**Dataset excerpts:**
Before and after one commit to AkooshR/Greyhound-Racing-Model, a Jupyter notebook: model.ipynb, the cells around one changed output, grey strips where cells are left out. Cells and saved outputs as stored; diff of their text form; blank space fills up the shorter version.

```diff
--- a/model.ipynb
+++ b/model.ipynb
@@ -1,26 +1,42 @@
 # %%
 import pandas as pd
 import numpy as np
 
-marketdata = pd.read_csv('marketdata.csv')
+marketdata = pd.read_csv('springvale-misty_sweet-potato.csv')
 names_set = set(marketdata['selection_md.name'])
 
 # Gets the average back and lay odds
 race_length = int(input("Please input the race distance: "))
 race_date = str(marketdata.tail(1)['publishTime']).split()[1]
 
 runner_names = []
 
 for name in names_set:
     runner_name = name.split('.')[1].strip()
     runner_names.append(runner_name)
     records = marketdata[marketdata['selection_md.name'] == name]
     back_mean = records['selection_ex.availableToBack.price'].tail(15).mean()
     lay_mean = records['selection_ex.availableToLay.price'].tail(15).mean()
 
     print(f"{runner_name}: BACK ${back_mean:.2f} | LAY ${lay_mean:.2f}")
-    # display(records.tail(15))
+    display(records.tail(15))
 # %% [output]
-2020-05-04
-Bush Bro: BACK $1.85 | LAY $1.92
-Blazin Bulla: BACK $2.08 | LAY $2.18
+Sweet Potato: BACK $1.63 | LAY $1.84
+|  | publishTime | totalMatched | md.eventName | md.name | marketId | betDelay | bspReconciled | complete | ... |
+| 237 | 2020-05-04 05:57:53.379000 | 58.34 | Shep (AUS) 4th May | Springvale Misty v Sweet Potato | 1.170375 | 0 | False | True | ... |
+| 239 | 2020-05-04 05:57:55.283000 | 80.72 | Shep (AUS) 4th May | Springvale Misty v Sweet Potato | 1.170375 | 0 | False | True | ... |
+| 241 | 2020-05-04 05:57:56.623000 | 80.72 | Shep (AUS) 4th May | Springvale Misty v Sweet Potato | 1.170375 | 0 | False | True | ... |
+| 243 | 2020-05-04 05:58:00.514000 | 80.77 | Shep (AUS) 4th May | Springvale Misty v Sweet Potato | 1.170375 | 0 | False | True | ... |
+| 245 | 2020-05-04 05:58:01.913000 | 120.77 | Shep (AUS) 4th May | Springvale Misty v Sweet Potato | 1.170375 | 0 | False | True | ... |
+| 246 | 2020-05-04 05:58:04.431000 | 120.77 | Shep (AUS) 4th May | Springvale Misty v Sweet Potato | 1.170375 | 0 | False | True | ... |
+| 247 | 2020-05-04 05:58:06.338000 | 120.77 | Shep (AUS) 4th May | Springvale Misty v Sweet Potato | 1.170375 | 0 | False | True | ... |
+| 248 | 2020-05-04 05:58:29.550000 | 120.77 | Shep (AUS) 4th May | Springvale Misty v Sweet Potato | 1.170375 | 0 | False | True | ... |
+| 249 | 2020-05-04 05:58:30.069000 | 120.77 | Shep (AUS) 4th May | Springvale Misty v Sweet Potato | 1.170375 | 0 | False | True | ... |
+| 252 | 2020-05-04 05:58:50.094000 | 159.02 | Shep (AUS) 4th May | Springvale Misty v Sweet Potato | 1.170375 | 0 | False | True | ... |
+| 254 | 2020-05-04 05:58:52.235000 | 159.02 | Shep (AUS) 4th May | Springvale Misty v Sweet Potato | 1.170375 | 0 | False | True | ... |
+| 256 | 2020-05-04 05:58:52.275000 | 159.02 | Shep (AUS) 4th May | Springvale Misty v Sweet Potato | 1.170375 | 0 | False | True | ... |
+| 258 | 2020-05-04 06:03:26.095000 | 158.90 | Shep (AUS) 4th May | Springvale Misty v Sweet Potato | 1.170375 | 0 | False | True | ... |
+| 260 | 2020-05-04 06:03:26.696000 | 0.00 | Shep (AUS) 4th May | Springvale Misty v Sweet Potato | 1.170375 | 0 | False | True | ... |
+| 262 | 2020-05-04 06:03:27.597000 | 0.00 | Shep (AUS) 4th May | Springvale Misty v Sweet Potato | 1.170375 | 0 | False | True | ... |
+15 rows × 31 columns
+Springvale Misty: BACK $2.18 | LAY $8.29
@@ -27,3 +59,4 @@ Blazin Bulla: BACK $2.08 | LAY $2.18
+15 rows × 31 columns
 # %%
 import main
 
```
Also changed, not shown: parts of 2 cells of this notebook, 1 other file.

**The problem:** Return every line above exactly.

**Exercise result:**
Before and after one commit to AkooshR/Greyhound-Racing-Model, a Jupyter notebook: model.ipynb, the cells around one changed output, grey strips where cells are left out. Cells and saved outputs as stored; diff of their text form; blank space fills up the shorter version.

```diff
--- a/model.ipynb
+++ b/model.ipynb
@@ -1,26 +1,42 @@
 # %%
 import pandas as pd
 import numpy as np
 
-marketdata = pd.read_csv('marketdata.csv')
+marketdata = pd.read_csv('springvale-misty_sweet-potato.csv')
 names_set = set(marketdata['selection_md.name'])
 
 # Gets the average back and lay odds
 race_length = int(input("Please input the race distance: "))
 race_date = str(marketdata.tail(1)['publishTime']).split()[1]
 
 runner_names = []
 
 for name in names_set:
     runner_name = name.split('.')[1].strip()
     runner_names.append(runner_name)
     records = marketdata[marketdata['selection_md.name'] == name]
     back_mean = records['selection_ex.availableToBack.price'].tail(15).mean()
     lay_mean = records['selection_ex.availableToLay.price'].tail(15).mean()
 
     print(f"{runner_name}: BACK ${back_mean:.2f} | LAY ${lay_mean:.2f}")
-    # display(records.tail(15))
+    display(records.tail(15))
 # %% [output]
-2020-05-04
-Bush Bro: BACK $1.85 | LAY $1.92
-Blazin Bulla: BACK $2.08 | LAY $2.18
+Sweet Potato: BACK $1.63 | LAY $1.84
+|  | publishTime | totalMatched | md.eventName | md.name | marketId | betDelay | bspReconciled | complete | ... |
+| 237 | 2020-05-04 05:57:53.379000 | 58.34 | Shep (AUS) 4th May | Springvale Misty v Sweet Potato | 1.170375 | 0 | False | True | ... |
+| 239 | 2020-05-04 05:57:55.283000 | 80.72 | Shep (AUS) 4th May | Springvale Misty v Sweet Potato | 1.170375 | 0 | False | True | ... |
+| 241 | 2020-05-04 05:57:56.623000 | 80.72 | Shep (AUS) 4th May | Springvale Misty v Sweet Potato | 1.170375 | 0 | False | True | ... |
+| 243 | 2020-05-04 05:58:00.514000 | 80.77 | Shep (AUS) 4th May | Springvale Misty v Sweet Potato | 1.170375 | 0 | False | True | ... |
+| 245 | 2020-05-04 05:58:01.913000 | 120.77 | Shep (AUS) 4th May | Springvale Misty v Sweet Potato | 1.170375 | 0 | False | True | ... |
+| 246 | 2020-05-04 05:58:04.431000 | 120.77 | Shep (AUS) 4th May | Springvale Misty v Sweet Potato | 1.170375 | 0 | False | True | ... |
+| 247 | 2020-05-04 05:58:06.338000 | 120.77 | Shep (AUS) 4th May | Springvale Misty v Sweet Potato | 1.170375 | 0 | False | True | ... |
+| 248 | 2020-05-04 05:58:29.550000 | 120.77 | Shep (AUS) 4th May | Springvale Misty v Sweet Potato | 1.170375 | 0 | False | True | ... |
+| 249 | 2020-05-04 05:58:30.069000 | 120.77 | Shep (AUS) 4th May | Springvale Misty v Sweet Potato | 1.170375 | 0 | False | True | ... |
+| 252 | 2020-05-04 05:58:50.094000 | 159.02 | Shep (AUS) 4th May | Springvale Misty v Sweet Potato | 1.170375 | 0 | False | True | ... |
+| 254 | 2020-05-04 05:58:52.235000 | 159.02 | Shep (AUS) 4th May | Springvale Misty v Sweet Potato | 1.170375 | 0 | False | True | ... |
+| 256 | 2020-05-04 05:58:52.275000 | 159.02 | Shep (AUS) 4th May | Springvale Misty v Sweet Potato | 1.170375 | 0 | False | True | ... |
+| 258 | 2020-05-04 06:03:26.095000 | 158.90 | Shep (AUS) 4th May | Springvale Misty v Sweet Potato | 1.170375 | 0 | False | True | ... |
+| 260 | 2020-05-04 06:03:26.696000 | 0.00 | Shep (AUS) 4th May | Springvale Misty v Sweet Potato | 1.170375 | 0 | False | True | ... |
+| 262 | 2020-05-04 06:03:27.597000 | 0.00 | Shep (AUS) 4th May | Springvale Misty v Sweet Potato | 1.170375 | 0 | False | True | ... |
+15 rows × 31 columns
+Springvale Misty: BACK $2.18 | LAY $8.29
@@ -27,3 +59,4 @@ Blazin Bulla: BACK $2.08 | LAY $2.18
+15 rows × 31 columns
 # %%
 import main
 
```
Also changed, not shown: parts of 2 cells of this notebook, 1 other file.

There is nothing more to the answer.